[Start of Attachment]
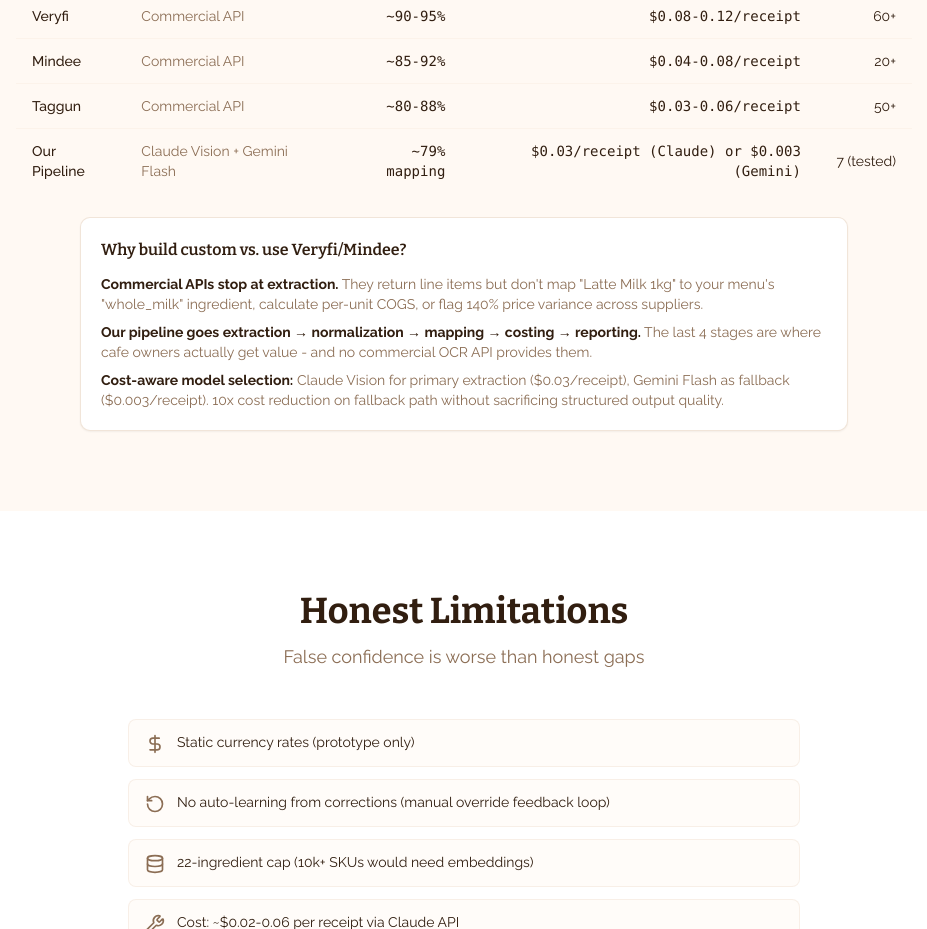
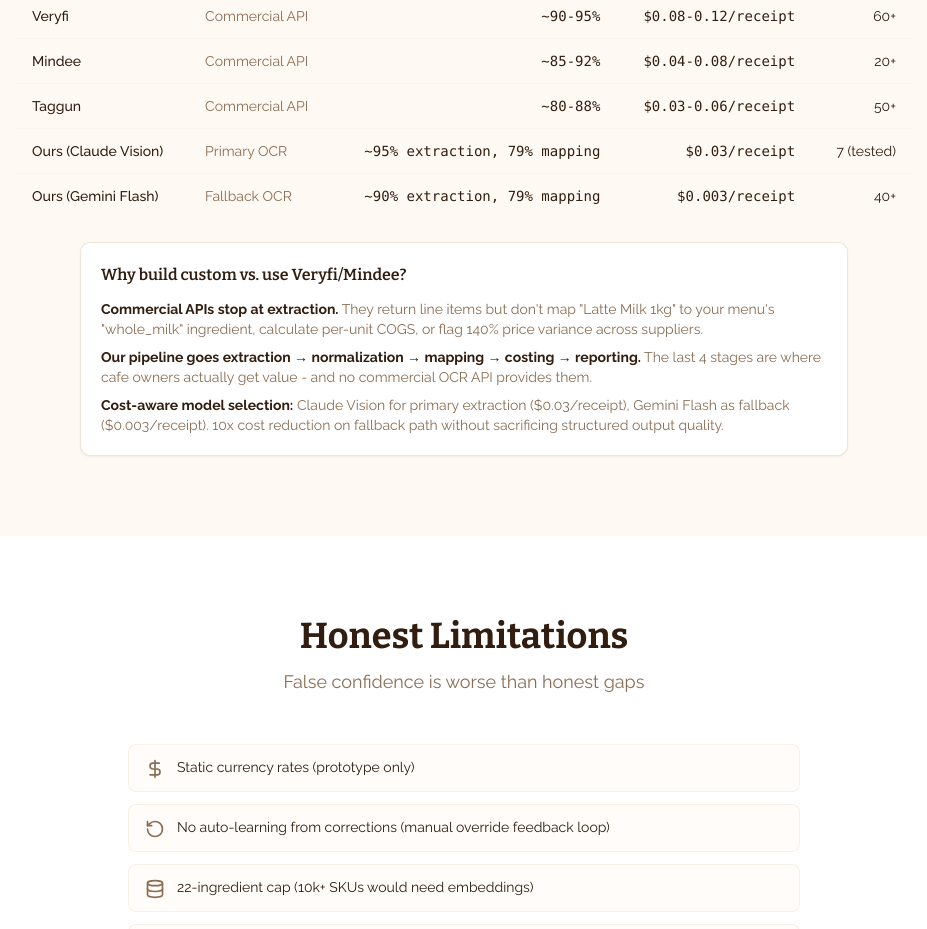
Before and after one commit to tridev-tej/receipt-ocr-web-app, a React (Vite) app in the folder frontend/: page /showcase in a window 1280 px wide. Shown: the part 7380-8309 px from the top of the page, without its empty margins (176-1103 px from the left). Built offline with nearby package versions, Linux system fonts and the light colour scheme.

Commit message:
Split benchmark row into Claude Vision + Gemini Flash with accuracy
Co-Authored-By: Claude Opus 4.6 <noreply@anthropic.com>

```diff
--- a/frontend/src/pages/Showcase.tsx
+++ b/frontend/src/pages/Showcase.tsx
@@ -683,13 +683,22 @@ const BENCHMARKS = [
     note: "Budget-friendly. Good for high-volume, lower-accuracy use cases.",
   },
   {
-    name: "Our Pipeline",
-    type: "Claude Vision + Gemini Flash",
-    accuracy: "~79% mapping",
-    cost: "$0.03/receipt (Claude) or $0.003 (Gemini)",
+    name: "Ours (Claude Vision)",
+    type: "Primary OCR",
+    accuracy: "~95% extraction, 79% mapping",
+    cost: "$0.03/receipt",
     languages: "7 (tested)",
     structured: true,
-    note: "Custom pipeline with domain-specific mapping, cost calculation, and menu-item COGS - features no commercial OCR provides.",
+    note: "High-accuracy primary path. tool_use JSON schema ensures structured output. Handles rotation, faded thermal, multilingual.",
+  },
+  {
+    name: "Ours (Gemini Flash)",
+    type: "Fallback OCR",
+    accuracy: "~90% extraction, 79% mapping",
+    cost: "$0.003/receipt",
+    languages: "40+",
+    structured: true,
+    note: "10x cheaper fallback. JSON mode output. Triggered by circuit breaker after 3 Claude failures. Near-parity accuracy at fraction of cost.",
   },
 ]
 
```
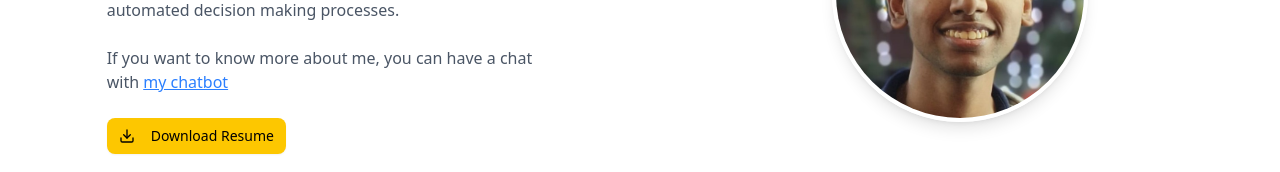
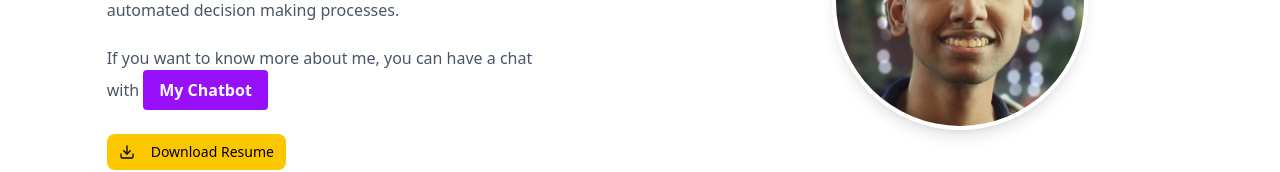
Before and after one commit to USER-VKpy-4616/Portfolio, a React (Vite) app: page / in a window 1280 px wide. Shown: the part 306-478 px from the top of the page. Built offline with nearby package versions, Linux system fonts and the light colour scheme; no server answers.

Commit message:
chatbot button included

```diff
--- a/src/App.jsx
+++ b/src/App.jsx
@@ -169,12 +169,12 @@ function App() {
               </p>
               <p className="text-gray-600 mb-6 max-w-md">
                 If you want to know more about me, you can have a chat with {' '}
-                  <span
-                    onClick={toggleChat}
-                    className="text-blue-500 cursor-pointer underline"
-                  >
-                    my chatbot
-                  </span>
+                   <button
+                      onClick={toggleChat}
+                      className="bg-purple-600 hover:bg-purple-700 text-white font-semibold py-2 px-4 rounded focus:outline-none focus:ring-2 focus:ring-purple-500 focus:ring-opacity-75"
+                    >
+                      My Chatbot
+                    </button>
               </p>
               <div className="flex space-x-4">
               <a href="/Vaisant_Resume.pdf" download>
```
[End of Attachment]
Give the listing again word for word, but drop every picture.

■ **TASK RESULT**
Before and after one commit to tridev-tej/receipt-ocr-web-app, a React (Vite) app in the folder frontend/: page /showcase in a window 1280 px wide. Shown: the part 7380-8309 px from the top of the page, without its empty margins (176-1103 px from the left). Built offline with nearby package versions, Linux system fonts and the light colour scheme.

Commit message:
Split benchmark row into Claude Vision + Gemini Flash with accuracy
Co-Authored-By: Claude Opus 4.6 <noreply@anthropic.com>

```diff
--- a/frontend/src/pages/Showcase.tsx
+++ b/frontend/src/pages/Showcase.tsx
@@ -683,13 +683,22 @@ const BENCHMARKS = [
     note: "Budget-friendly. Good for high-volume, lower-accuracy use cases.",
   },
   {
-    name: "Our Pipeline",
-    type: "Claude Vision + Gemini Flash",
-    accuracy: "~79% mapping",
-    cost: "$0.03/receipt (Claude) or $0.003 (Gemini)",
+    name: "Ours (Claude Vision)",
+    type: "Primary OCR",
+    accuracy: "~95% extraction, 79% mapping",
+    cost: "$0.03/receipt",
     languages: "7 (tested)",
     structured: true,
-    note: "Custom pipeline with domain-specific mapping, cost calculation, and menu-item COGS - features no commercial OCR provides.",
+    note: "High-accuracy primary path. tool_use JSON schema ensures structured output. Handles rotation, faded thermal, multilingual.",
+  },
+  {
+    name: "Ours (Gemini Flash)",
+    type: "Fallback OCR",
+    accuracy: "~90% extraction, 79% mapping",
+    cost: "$0.003/receipt",
+    languages: "40+",
+    structured: true,
+    note: "10x cheaper fallback. JSON mode output. Triggered by circuit breaker after 3 Claude failures. Near-parity accuracy at fraction of cost.",
   },
 ]
 
```
Before and after one commit to USER-VKpy-4616/Portfolio, a React (Vite) app: page / in a window 1280 px wide. Shown: the part 306-478 px from the top of the page. Built offline with nearby package versions, Linux system fonts and the light colour scheme; no server answers.

Commit message:
chatbot button included

```diff
--- a/src/App.jsx
+++ b/src/App.jsx
@@ -169,12 +169,12 @@ function App() {
               </p>
               <p className="text-gray-600 mb-6 max-w-md">
                 If you want to know more about me, you can have a chat with {' '}
-                  <span
-                    onClick={toggleChat}
-                    className="text-blue-500 cursor-pointer underline"
-                  >
-                    my chatbot
-                  </span>
+                   <button
+                      onClick={toggleChat}
+                      className="bg-purple-600 hover:bg-purple-700 text-white font-semibold py-2 px-4 rounded focus:outline-none focus:ring-2 focus:ring-purple-500 focus:ring-opacity-75"
+                    >
+                      My Chatbot
+                    </button>
               </p>
               <div className="flex space-x-4">
               <a href="/Vaisant_Resume.pdf" download>
```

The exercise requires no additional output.